At the Ethnographic Museum of Geneva, a temporary exhibition dedicated to the magical world of fairy tales uses immersive design to attract audiences young and old. The exhibition, Fabrique des Contes, finds a happy medium between education and engagement.  

Zürich and Berlin-based practice Holzer Kobler Architekturen developed audio and video installations that takes the audience into the pages of some of Europe’s most popular fairy tales, such as Grimms’ Godfather Death and Spindle, Shuttle and Needle. The installations focus on the production of those stories, their authorship and the various forms of their translation and transfer. ‘The exhibition design has a strict spatial division between illusion and explanation,’ says Tristan Kobler, co-founder of Holzer Kobler Architekturen.

In fairy tale scenes, the given world is the world of illusion

The explanation process Kobler refers to takes place on a maze-like path that visitors can follow; on this passageway there are six sections, each dedicated to different aspects of the production of a tale – defining the narrative, telling, visualizing, shaping the thinking and so forth.
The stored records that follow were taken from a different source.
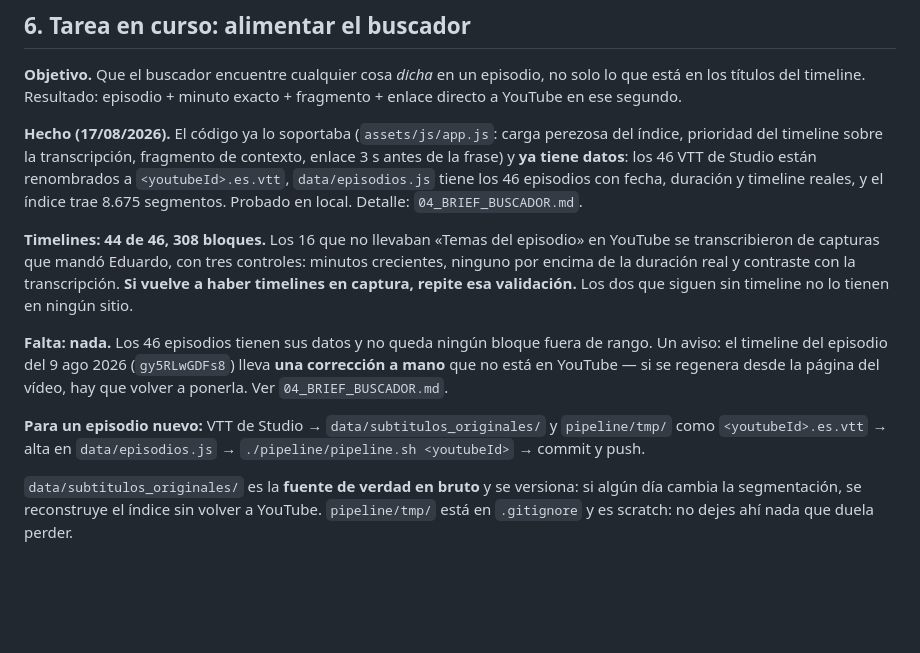
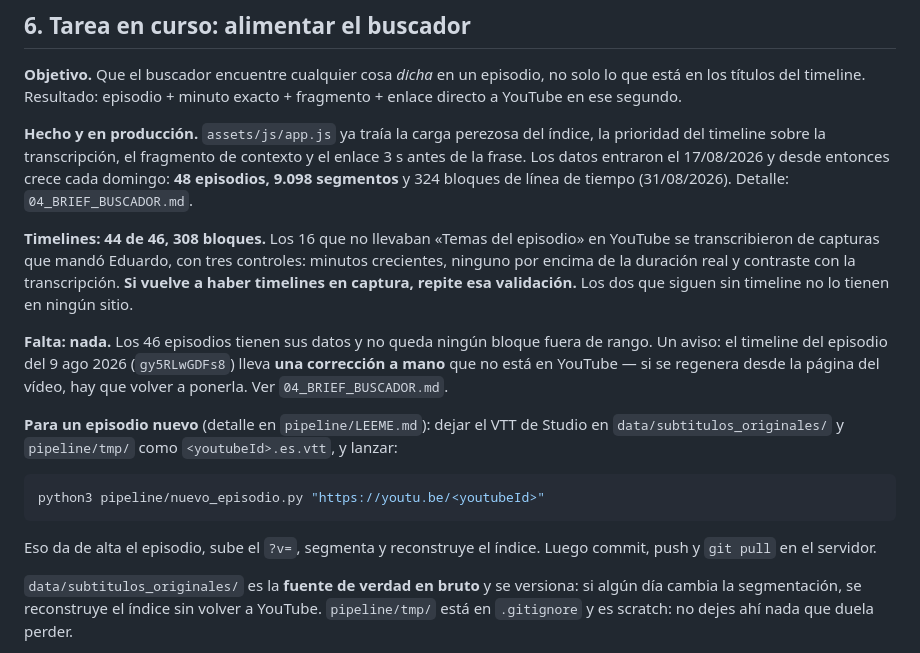
Before and after one commit to edutalfer/aquinadieentrena, a Markdown page: CLAUDE.md, the part around one of its changes. Rendered like a GitHub page; blank space fills up the shorter version.

Commit message:
CLAUDE.md al dia: 48 episodios y el flujo con nuevo_episodio.py
La seccion 6 se habia quedado en los 46 episodios del primer volcado y
mandaba dar de alta a mano y llamar a pipeline.sh. Ahora apunta al script.

Y separo el aviso de la CDN en Modo de desarrollo, que al meter la nota del
?v= se habia quedado colgando de ese parrafo como si fuera lo mismo.

Co-Authored-By: Claude Opus 5 <noreply@anthropic.com>

````diff
--- a/CLAUDE.md
+++ b/CLAUDE.md
@@ -137,12 +139,11 @@ YouTube Studio** (los vídeos son de Eduardo). Formato **`.vtt`**, no `.srt`:
 no solo lo que está en los títulos del timeline. Resultado: episodio + minuto
 exacto + fragmento + enlace directo a YouTube en ese segundo.
 
-**Hecho (17/08/2026).** El código ya lo soportaba (`assets/js/app.js`: carga
-perezosa del índice, prioridad del timeline sobre la transcripción, fragmento
-de contexto, enlace 3 s antes de la frase) y **ya tiene datos**: los 46 VTT de
-Studio están renombrados a `<youtubeId>.es.vtt`, `data/episodios.js` tiene los
-46 episodios con fecha, duración y timeline reales, y el índice trae 8.675
-segmentos. Probado en local. Detalle: `04_BRIEF_BUSCADOR.md`.
+**Hecho y en producción.** `assets/js/app.js` ya traía la carga perezosa del
+índice, la prioridad del timeline sobre la transcripción, el fragmento de
+contexto y el enlace 3 s antes de la frase. Los datos entraron el 17/08/2026 y
+desde entonces crece cada domingo: **48 episodios, 9.098 segmentos** y 324
+bloques de línea de tiempo (31/08/2026). Detalle: `04_BRIEF_BUSCADOR.md`.
 
 **Timelines: 44 de 46, 308 bloques.** Los 16 que no llevaban «Temas del
 episodio» en YouTube se transcribieron de capturas que mandó Eduardo, con tres
@@ -157,9 +158,16 @@ fuera de rango. Un aviso: el timeline del episodio del 9 ago 2026
 regenera desde la página del vídeo, hay que volver a ponerla. Ver
 `04_BRIEF_BUSCADOR.md`.
 
-**Para un episodio nuevo:** VTT de Studio → `data/subtitulos_originales/` y
-`pipeline/tmp/` como `<youtubeId>.es.vtt` → alta en `data/episodios.js` →
-`./pipeline/pipeline.sh <youtubeId>` → commit y push.
+**Para un episodio nuevo** (detalle en `pipeline/LEEME.md`): dejar el VTT de
+Studio en `data/subtitulos_originales/` y `pipeline/tmp/` como
+`<youtubeId>.es.vtt`, y lanzar:
+
+```bash
+python3 pipeline/nuevo_episodio.py "https://youtu.be/<youtubeId>"
+```
+
+Eso da de alta el episodio, sube el `?v=`, segmenta y reconstruye el índice.
+Luego commit, push y `git pull` en el servidor.
 
 `data/subtitulos_originales/` es la **fuente de verdad en bruto** y se versiona:
 si algún día cambia la segmentación, se reconstruye el índice sin volver a
````
Also changed, not shown: other parts of CLAUDE.md (+4 -2 lines).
The ‘illusion’ section, meanwhile, is comprised of eight fairy tale-themed rooms that are left to be explored along the path. Inside these rooms, a single story is staged, illustrated and retold through a variety of props. The objects pose a simple, effective way of stimulating the audience’s curiosity.

‘Hiding the illusory spaces emphasize the efforts in creating the performances,’ explains Kobler. ‘In fairy tale scenes, the given world is the world of illusion, the realm of destiny. Extraordinary or strange things are common in these spaces, but nothing is explained – logic is lacking.’